Take his award-winning piece, titled “Falling Up.” At a glance, it’s a fun, colorful piece that makes falling seem like not such a bad thing. But Skaggs explains.

“ This piece represents dreams that I have while sleeping on airplanes,” he said. “I never enter deep REM sleep so they tend to be strange and involve my present surroundings. Integrating windows, seating numbers/letters and actual airplane parts, ‘Falling Up’ is rich in color and texture.”

Most people can identify with that. “Aren’t most dream like that? Strange and involved.”

If Skaggs’ artwork can cause people to think, to react, to question, even if they don’t like it, he has been successful in conveying his message.

Skaggs admitted that many people don’t view “non-traditional” art as art. And, even he, started on the path to his chosen career in a traditional kind of way.

“As a young kid in western Oklahoma, I liked to draw but it wasn’t until I was in the seventh or eighth grade that I took any art classes,” he said. “I continued taking art classes in high school. I was drawing from life.”

After high school, Skaggs attended the Oklahoma Art Institute and was introduced to teachers and professional artists who sparked his imagination. Among those was pop artist Larry Rivers.

Rivers is considered by many scholars to be the “Grandfather” of Pop art because he was one of the first artists to really merge non-objective, non-narrative art with narrative and objective abstraction.

“Larry Rivers was an icon and he inspired me and sparked my imagination,” Skaggs said.

In fulfilling his educational goals, Skaggs was drawn to the teaching field where he could make art and also guide students in the world of art.

He taught elementary and middle school art for nine years and graphic design on the college level before coming to Troy University in 2005.

Troy University would provide him with an opportunity to teach and to work in the studio. A great combination for any artist who wishes to do both — teach and create his or her own art.

Hanging on the wall, leaning on the wall and pushed back in a corner in his studio at Troy University, are pieces that cause others to take a second look that often says, “What?” “Huh?”

And, that’s all right with Skaggs.

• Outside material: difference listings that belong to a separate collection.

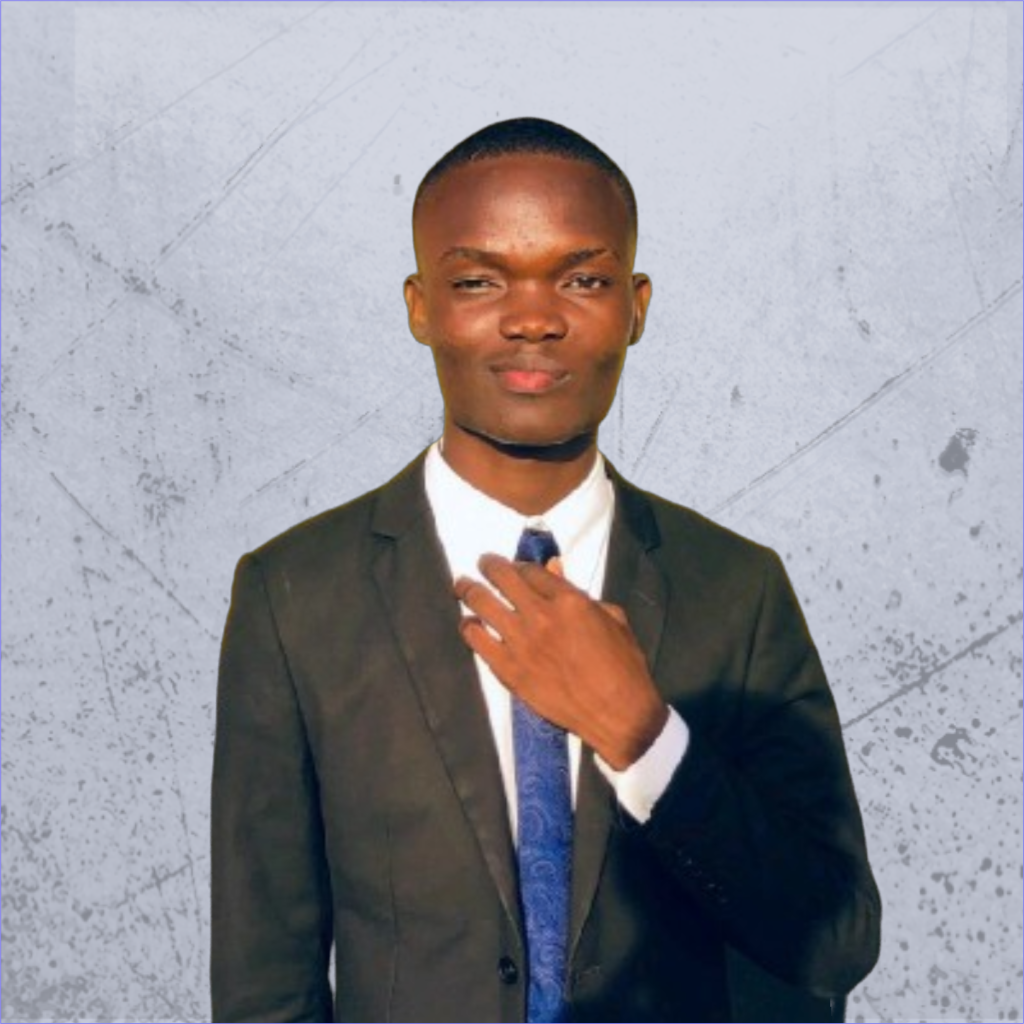
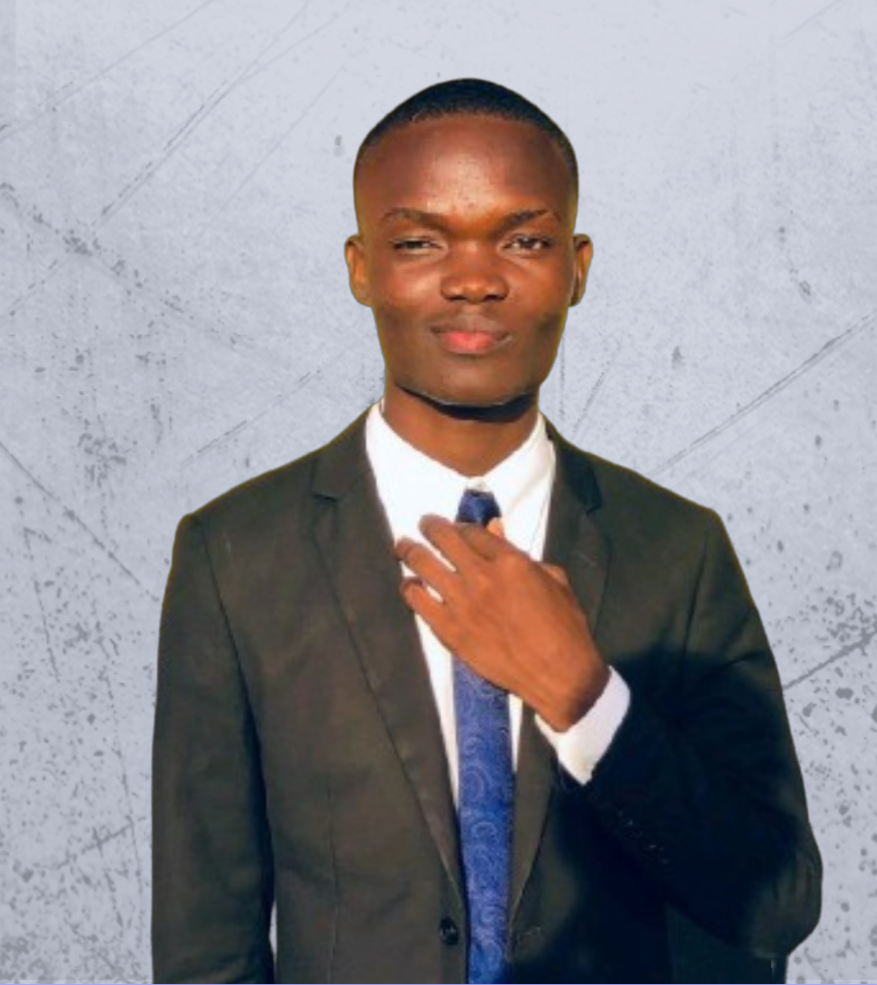
refactor: 💡 Profile Dev
Adicioner alguns perfis de devs

diff --git a/src/app/home/Equipe.tsx b/src/app/home/Equipe.tsx
@@ -19,14 +19,17 @@ export default function Equipe(){
             { quote: "Lorem ipsum dolor sit amet, consectetur adipisicing elit. Laborum itaque facilis architecto modi fugit laboriosam possimus similique veniam", name: "Lucas Pacavira", designation: "Analista de Seguranca", src:"/images/equipe/CO-FOUNDER.jpg", linkedin:"linkedi/in/dinisdev", insta:"instagram/denis" },
     
             { quote: "Lorem ipsum dolor sit amet, consectetur adipisicing elit. Laborum itaque facilis architecto modi fugit laboriosam possimus similique veniam", name: "David Ferreira", designation: "Analista de seguranca", src:"/images/equipe/David.jpeg", linkedin:"linkedi/in/dinisdev", insta:"instagram/denis"},
-    
-            { quote: "Lorem ipsum dolor sit amet, consectetur adipisicing elit. Laborum itaque facilis architecto modi fugit laboriosam possimus similique veniam", name: "Dennis Camela", designation: "Dev FullStack |Designer UI", src:"/images/equipe/DevDennis.png", linkedin:"linkedi/in/dinisdev", insta:"instagram/denis" },
 
-            { quote: "Lorem ipsum dolor sit amet, consectetur adipisicing elit. Laborum itaque facilis architecto modi fugit laboriosam possimus similique veniam", name: "Mario Matias", designation: "Frontend Deloper", src:"/images/equipe/DevMatias.png", linkedin:"linkedi/in/dinisdev", insta:"instagram/denis" },
+            { quote: "Lorem ipsum dolor sit amet, consectetur adipisicing elit. Laborum itaque facilis architecto modi fugit laboriosam possimus similique veniam", name: "Carlos Avelino", designation: "Backend Developer | Analista de Sistema", src:"/images/equipe/Analista.png", linkedin:"linkedi/in/dinisdev", insta:"instagram/denis" },
+    
+            { quote: " Desenvolvedor de softwares com uma certa bagagem no frontend, trabalha com tecnologias que o fazem sentir - se cada vez mais proximo de alcançar seus desafios como frontend(React/Next), Backend(Node/Prisma) e Desifner(Figma)", name: "Dennis Camela", designation: "Desenvolvedor de Software | Designer UI", src:"/images/equipe/DevDennis.png", linkedin:"linkedi/in/dinisdev", insta:"instagram/denis" },
+
+            { quote: "Lorem ipsum dolor sit amet, consectetur adipisicing elit. Laborum itaque facilis architecto modi fugit laboriosam possimus similique veniam", name: "Mário Matias", designation: "Frontend Developer", src:"/images/equipe/DevMatias.png", linkedin:"linkedi/in/dinisdev", insta:"instagram/denis" },
+
+            { quote: "Apaixonada por transformar ideias em interfaces incríveis, Ama trabalhar com tecnologias com React, Nextjs, Tailwindcss e Bootstrap. Tem como objetivo constante aprimorar suas habilidades e sempre disposta a enfrentar novos desafios que contribuam para meu  crescimento profissional. ", name: "Eugenia Gaieta", designation: "Frontend Developer", src:"/images/equipe/DevEugenia.jpg", linkedin:"linkedi/in/dinisdev", insta:"instagram/denis" },
             
             { quote: "Lorem ipsum dolor sit amet, consectetur adipisicing elit. Laborum itaque facilis architecto modi fugit laboriosam possimus similique veniam", name: "Kumbris Designer", designation: "Designer Grafico", src:"/images/equipe/Kiala.png", linkedin:"linkedi/in/dinisdev", insta:"instagram/denis" },
            
-            { quote: "Lorem ipsum dolor sit amet, consectetur adipisicing elit. Laborum itaque facilis architecto modi fugit laboriosam possimus similique veniam", name: "Carlos Avelino", designation: "Analista de Sistema", src:"/images/equipe/Analista.png", linkedin:"linkedi/in/dinisdev", insta:"instagram/denis" },
           ]
 
     return(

He has gotten them to thinking.

“When a painting or drawing is almost a photographic image, everything has already been given to you,” he said. “The viewer doesn’t have to make a connection. It has already been made. I want my paintings to be a mystery. I want the viewers to make a connection for themselves.

“If an artist gives people everything, they have nothing left to take home. I don’t want to give everything away. I want people to have something to chew on whether they like my art or not. I love to get people guessing. I love to play the game.”

And, if the Best in Show Award from the prestigious Tennessee Valley Museum of Art’s juried exhibition is any indication, Skaggs plays the “game” extremely well.

“I was honored to receive the award because it means that my work is accepted by my peers,” he said. “It means that I’m on the right track and that I’m moving in a good, solid way. But, like most artists, I’m never completely happy with the last piece and always working toward the next piece.”

In his office, Skaggs’ next piece is somewhat of an about-face from his work on display in the studio. It’s not a photographic image but it’s the kind of work that would have novices saying, “Now that’s art!”

“Art’s what you make of it,” Skaggs said, with a smile. “It’s a game. I like playing the game.”